> **THE DATA**
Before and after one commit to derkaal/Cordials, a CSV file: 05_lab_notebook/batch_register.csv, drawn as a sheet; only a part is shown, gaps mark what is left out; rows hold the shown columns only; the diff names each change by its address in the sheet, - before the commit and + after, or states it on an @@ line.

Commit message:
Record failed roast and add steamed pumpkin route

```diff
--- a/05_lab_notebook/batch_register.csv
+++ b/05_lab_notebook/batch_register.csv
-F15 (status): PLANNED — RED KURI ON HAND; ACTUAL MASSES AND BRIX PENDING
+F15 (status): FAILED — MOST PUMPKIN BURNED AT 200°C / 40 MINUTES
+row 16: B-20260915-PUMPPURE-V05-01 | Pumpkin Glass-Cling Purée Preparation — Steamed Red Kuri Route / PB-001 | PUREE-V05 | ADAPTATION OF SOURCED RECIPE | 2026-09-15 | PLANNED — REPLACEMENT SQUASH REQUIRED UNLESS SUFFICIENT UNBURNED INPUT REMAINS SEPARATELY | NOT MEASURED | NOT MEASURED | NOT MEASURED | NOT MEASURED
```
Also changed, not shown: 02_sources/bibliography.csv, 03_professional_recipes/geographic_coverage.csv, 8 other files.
==
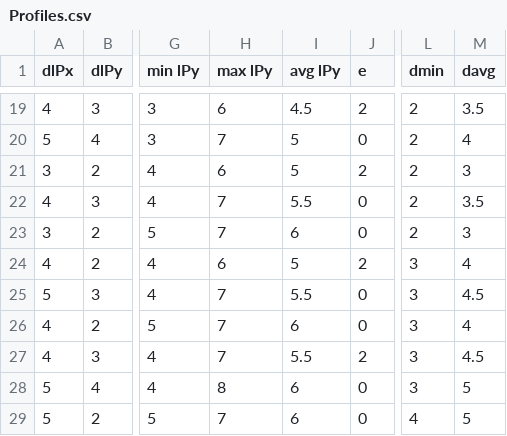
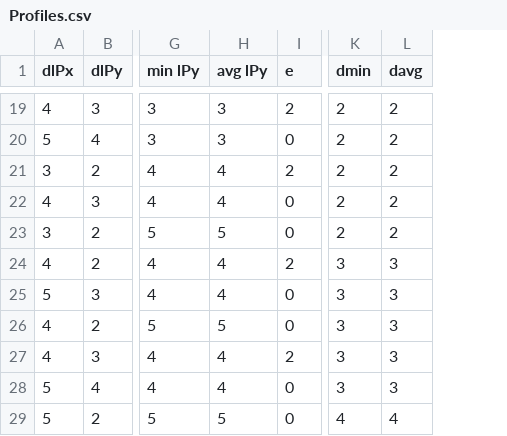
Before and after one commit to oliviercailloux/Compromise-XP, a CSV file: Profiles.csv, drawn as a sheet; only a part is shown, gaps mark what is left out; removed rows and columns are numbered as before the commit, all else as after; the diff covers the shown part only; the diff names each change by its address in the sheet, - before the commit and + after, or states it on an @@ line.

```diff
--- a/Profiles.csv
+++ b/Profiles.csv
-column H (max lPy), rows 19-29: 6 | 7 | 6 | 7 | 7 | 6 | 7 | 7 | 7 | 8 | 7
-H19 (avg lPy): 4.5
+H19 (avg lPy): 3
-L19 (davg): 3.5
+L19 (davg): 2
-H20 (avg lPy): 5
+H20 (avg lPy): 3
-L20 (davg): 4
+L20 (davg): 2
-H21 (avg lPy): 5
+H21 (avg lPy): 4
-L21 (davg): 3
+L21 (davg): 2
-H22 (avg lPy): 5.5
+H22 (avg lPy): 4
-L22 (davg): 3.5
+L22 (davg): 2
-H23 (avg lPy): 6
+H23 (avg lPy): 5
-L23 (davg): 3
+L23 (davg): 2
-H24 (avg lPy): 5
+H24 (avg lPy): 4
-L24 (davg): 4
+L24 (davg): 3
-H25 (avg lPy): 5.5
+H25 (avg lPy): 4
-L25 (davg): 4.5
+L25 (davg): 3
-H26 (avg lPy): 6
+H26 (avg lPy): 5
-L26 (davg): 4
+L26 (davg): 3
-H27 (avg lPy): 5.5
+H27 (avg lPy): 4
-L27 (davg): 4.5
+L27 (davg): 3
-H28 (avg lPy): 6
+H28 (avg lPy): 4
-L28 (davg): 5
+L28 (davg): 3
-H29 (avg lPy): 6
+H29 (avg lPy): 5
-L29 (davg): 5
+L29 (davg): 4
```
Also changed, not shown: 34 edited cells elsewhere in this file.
* * *
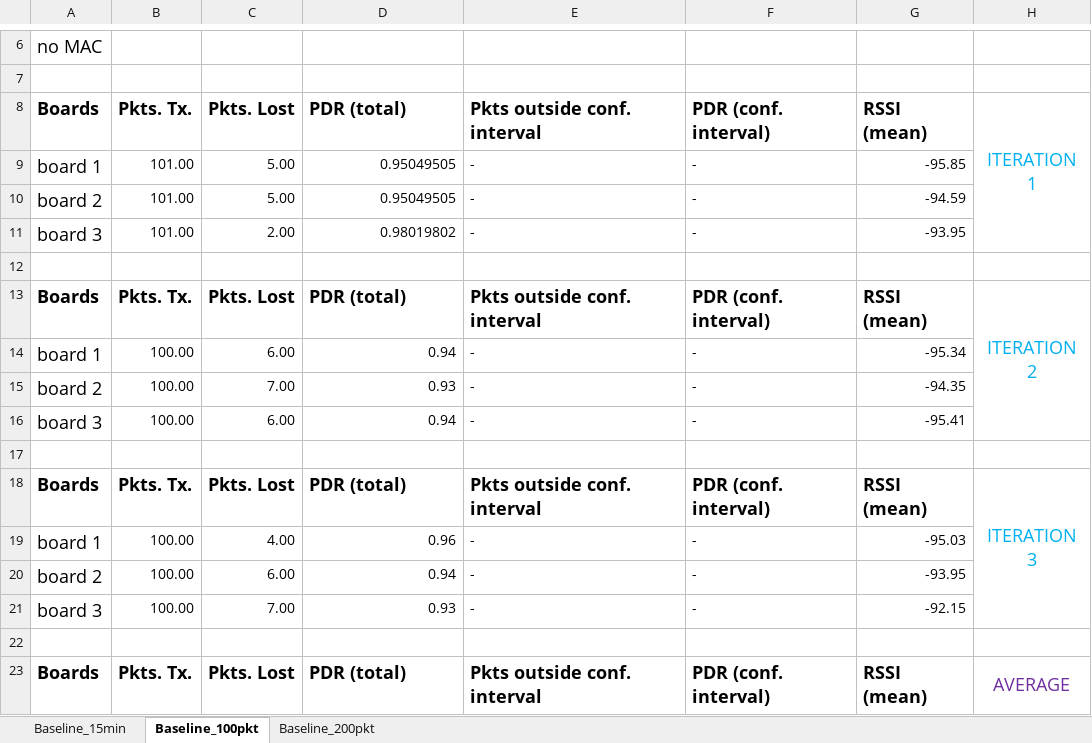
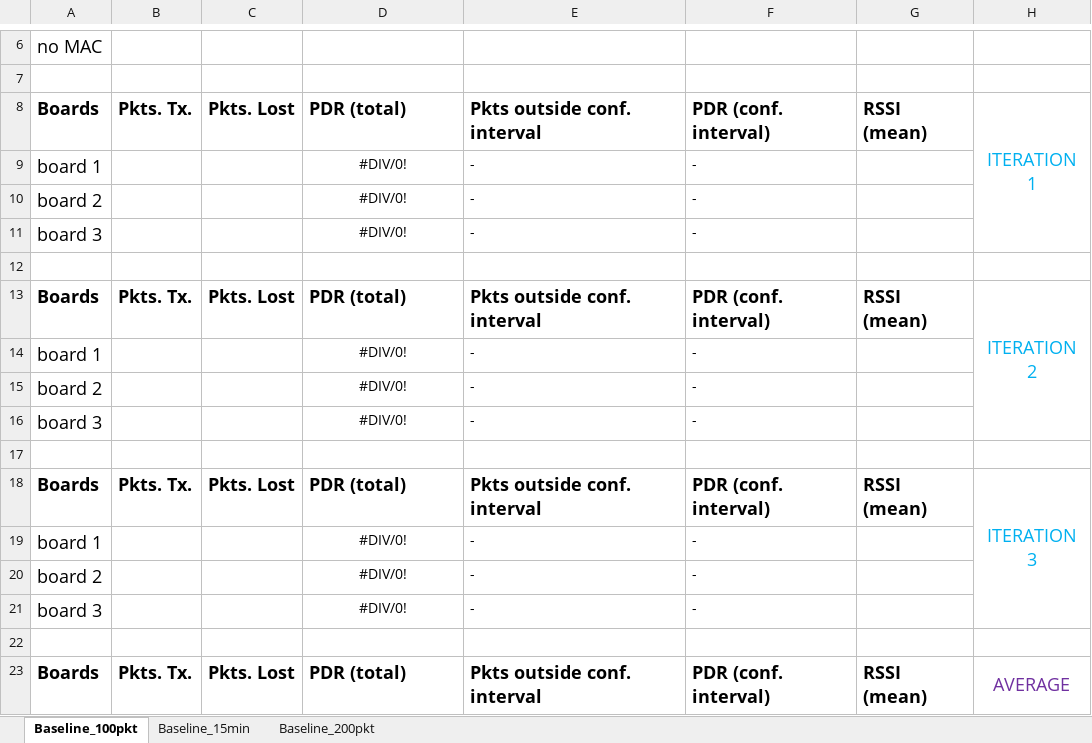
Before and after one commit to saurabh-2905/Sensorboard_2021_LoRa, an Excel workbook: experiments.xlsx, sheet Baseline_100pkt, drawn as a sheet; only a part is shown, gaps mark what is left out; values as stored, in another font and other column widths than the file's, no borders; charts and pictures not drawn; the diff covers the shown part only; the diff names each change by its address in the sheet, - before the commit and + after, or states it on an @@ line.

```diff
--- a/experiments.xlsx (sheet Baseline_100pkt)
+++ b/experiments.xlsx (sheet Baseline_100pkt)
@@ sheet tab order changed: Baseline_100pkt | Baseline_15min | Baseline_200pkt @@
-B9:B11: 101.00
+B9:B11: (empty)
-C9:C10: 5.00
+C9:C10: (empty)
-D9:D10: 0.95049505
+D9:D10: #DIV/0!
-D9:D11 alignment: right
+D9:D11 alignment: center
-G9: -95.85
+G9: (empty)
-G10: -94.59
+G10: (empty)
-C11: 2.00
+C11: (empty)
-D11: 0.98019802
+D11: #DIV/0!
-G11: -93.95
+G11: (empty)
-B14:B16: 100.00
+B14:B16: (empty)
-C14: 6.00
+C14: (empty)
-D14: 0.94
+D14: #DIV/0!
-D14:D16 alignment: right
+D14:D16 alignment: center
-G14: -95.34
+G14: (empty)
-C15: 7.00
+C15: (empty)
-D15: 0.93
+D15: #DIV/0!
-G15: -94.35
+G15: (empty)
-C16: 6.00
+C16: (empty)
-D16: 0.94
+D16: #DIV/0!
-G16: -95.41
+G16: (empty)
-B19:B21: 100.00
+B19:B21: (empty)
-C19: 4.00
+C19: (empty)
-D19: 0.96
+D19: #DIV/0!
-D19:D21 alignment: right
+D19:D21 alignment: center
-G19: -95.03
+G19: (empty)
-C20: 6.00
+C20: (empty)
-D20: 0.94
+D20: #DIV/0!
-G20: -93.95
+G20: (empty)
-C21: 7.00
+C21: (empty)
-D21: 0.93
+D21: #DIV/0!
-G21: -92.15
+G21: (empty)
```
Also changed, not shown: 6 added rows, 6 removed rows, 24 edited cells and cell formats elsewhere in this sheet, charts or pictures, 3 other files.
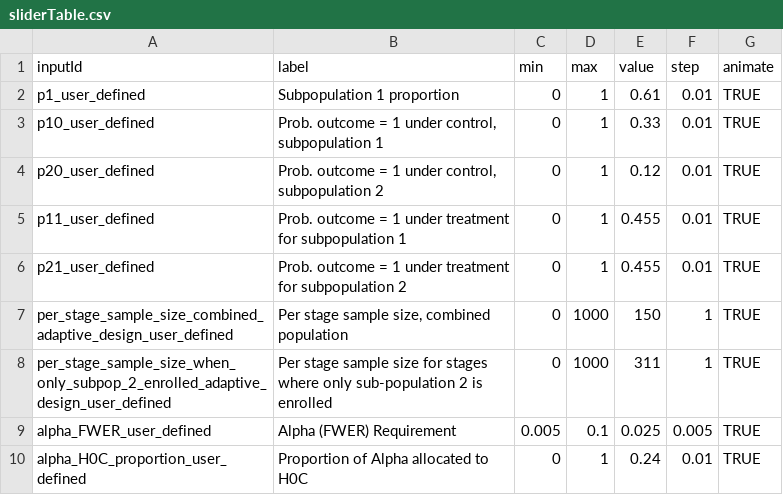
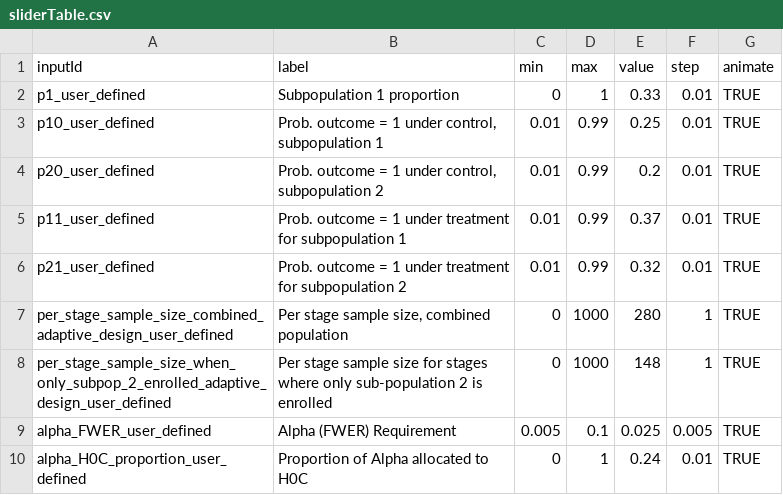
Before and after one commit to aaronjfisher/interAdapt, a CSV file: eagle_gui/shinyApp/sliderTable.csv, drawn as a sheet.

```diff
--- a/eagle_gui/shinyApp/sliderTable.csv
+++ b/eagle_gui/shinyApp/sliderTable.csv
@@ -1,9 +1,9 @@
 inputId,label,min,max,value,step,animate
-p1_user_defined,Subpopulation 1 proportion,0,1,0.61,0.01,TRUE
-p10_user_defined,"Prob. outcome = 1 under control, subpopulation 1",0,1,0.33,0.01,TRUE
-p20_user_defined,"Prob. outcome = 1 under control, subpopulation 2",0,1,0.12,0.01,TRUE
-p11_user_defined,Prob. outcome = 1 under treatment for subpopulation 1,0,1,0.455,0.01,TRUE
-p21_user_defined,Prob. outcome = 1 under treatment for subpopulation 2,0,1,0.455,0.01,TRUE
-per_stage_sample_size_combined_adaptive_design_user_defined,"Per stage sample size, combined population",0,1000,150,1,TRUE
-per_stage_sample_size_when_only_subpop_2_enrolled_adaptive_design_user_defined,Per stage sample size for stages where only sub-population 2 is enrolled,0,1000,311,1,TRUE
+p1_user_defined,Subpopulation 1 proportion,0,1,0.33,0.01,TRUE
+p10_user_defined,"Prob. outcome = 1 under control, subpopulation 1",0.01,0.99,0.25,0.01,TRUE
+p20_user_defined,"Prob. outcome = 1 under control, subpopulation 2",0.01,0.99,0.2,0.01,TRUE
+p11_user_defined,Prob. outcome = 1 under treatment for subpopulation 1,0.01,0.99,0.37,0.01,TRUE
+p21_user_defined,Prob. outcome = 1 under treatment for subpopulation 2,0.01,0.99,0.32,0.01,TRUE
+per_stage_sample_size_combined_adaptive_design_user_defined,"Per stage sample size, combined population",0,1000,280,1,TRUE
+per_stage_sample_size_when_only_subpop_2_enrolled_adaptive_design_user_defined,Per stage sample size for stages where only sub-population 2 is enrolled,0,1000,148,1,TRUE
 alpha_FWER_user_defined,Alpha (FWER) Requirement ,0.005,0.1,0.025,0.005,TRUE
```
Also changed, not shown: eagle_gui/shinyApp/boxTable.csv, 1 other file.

> **WHAT IS REQUIRED**
Your task is to find each line in the entries that contains the string "alignment" and copy it.

> **RESPONSE FOR THIS EXERCISE**
-D9:D11 alignment: right
+D9:D11 alignment: center
-D14:D16 alignment: right
+D14:D16 alignment: center
-D19:D21 alignment: right
+D19:D21 alignment: center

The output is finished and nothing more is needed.